Legalise brothels? There is a better way
Jess McCabe // 20 December 2006
News about the Ipswich murders is still coming in thick and fast. But meanwhile, the case has provoked a flurry of debate over legalising prostitution.
In the Guardian today, Simon Jenkins adds his cry to the voices calling for legalising brothels, arguing that the murders “prove how badly we need Tory libertarians”. Yep, that’s right, Jenkins thinks its time to call in Cameron’s brigade. Setting aside the fact that it is utterly unbelievable that the Tories would ever support something like this, let’s hope they don’t.
The BBC is running a page of emails it has received from prostitutes around the world. Here’s an example from the top:
For all of you non-prostitutes out there talking about us women who have sold sex, you have to realise that the damage to us is massive. Financial help, a few encouraging words, won’t do it. Sticking us in ‘tolerance zones’ won’t do it. Maybe ongoing psychological care, over a period of many years, will help? I don’t know. Maybe there is really no escape from this rape prison called prostitution?
And if that doesn’t convince you, then check out the Poppy Project – which shelters trafficked women.

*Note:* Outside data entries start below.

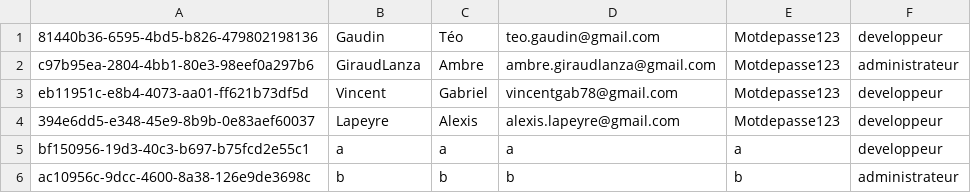
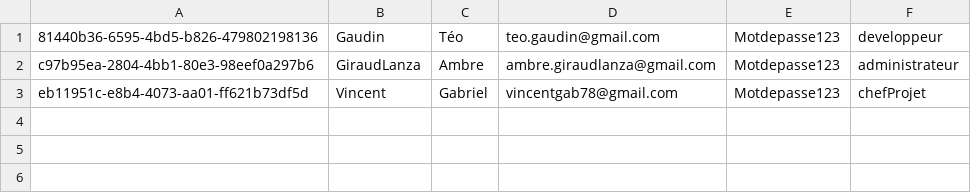
Before and after one commit to zeyluish/trambleo, a CSV file: trambleo/src/main/resources/Employe.csv, drawn as a sheet.

Commit message:
supprimerProjet + statut tache

```diff
--- a/trambleo/src/main/resources/Employe.csv
+++ b/trambleo/src/main/resources/Employe.csv
@@ -2,5 +2,2 @@
 c97b95ea-2804-4bb1-80e3-98eef0a297b6;GiraudLanza;Ambre;ambre.giraudlanza@gmail.com;Motdepasse123;administrateur
-eb11951c-e8b4-4073-aa01-ff621b73df5d;Vincent;Gabriel;vincentgab78@gmail.com;Motdepasse123;developpeur
-394e6dd5-e348-45e9-8b9b-0e83aef60037;Lapeyre;Alexis;alexis.lapeyre@gmail.com;Motdepasse123;developpeur
-bf150956-19d3-40c3-b697-b75fcd2e55c1;a;a;a;a;developpeur
-ac10956c-9dcc-4600-8a38-126e9de3698c;b;b;b;b;administrateur
+eb11951c-e8b4-4073-aa01-ff621b73df5d;Vincent;Gabriel;vincentgab78@gmail.com;Motdepasse123;chefProjet
```
Also changed, not shown: trambleo/src/main/resources/Projet.csv, 9 other files.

Joan Smith in the Independent has another idea: let’s follow the Swedish model.
In Sweden, it is the men who pay for sex who are criminalised, not the prostitutes.

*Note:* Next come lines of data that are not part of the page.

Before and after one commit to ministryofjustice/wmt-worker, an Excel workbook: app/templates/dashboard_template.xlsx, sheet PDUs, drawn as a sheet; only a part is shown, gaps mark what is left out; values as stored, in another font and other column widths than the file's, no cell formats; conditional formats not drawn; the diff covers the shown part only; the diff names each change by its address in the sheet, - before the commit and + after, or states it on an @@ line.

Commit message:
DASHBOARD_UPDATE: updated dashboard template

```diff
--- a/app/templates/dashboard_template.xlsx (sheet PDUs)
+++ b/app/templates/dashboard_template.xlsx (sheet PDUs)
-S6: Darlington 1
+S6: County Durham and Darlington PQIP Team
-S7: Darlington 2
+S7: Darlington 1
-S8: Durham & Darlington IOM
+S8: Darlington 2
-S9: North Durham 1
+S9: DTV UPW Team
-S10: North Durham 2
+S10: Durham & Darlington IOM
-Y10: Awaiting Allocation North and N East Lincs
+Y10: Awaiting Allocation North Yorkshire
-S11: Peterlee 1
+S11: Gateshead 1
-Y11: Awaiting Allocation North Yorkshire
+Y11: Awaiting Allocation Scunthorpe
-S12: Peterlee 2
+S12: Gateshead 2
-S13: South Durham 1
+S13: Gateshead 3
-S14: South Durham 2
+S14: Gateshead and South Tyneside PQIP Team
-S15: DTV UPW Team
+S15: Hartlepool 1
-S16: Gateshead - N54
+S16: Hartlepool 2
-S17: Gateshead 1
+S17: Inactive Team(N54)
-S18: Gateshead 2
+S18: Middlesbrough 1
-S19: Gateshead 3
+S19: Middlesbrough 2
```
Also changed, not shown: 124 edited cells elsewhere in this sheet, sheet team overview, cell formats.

I think it says something pretty profound about our society that men who pay for sex are not breaking any laws. Not only do prostitutes face society’s censure, but they face the full force of the law. The phrase “it takes two to tango” clearly does not apply.
They are often women who were sexually abused as children, who have spent much of their lives in local authority care, who depend on Class A drugs, and whose daily experience is degradation at the hands of violent, misogynist clients; according to a Canadian study, prostitutes are 40 times more likely to be murdered than the rest of the female population. It’s crazy to think the answer to this problem of systematic long-term abuse is to make it easier for men to buy women – but that’s exactly what tolerance zones or legalised brothels do.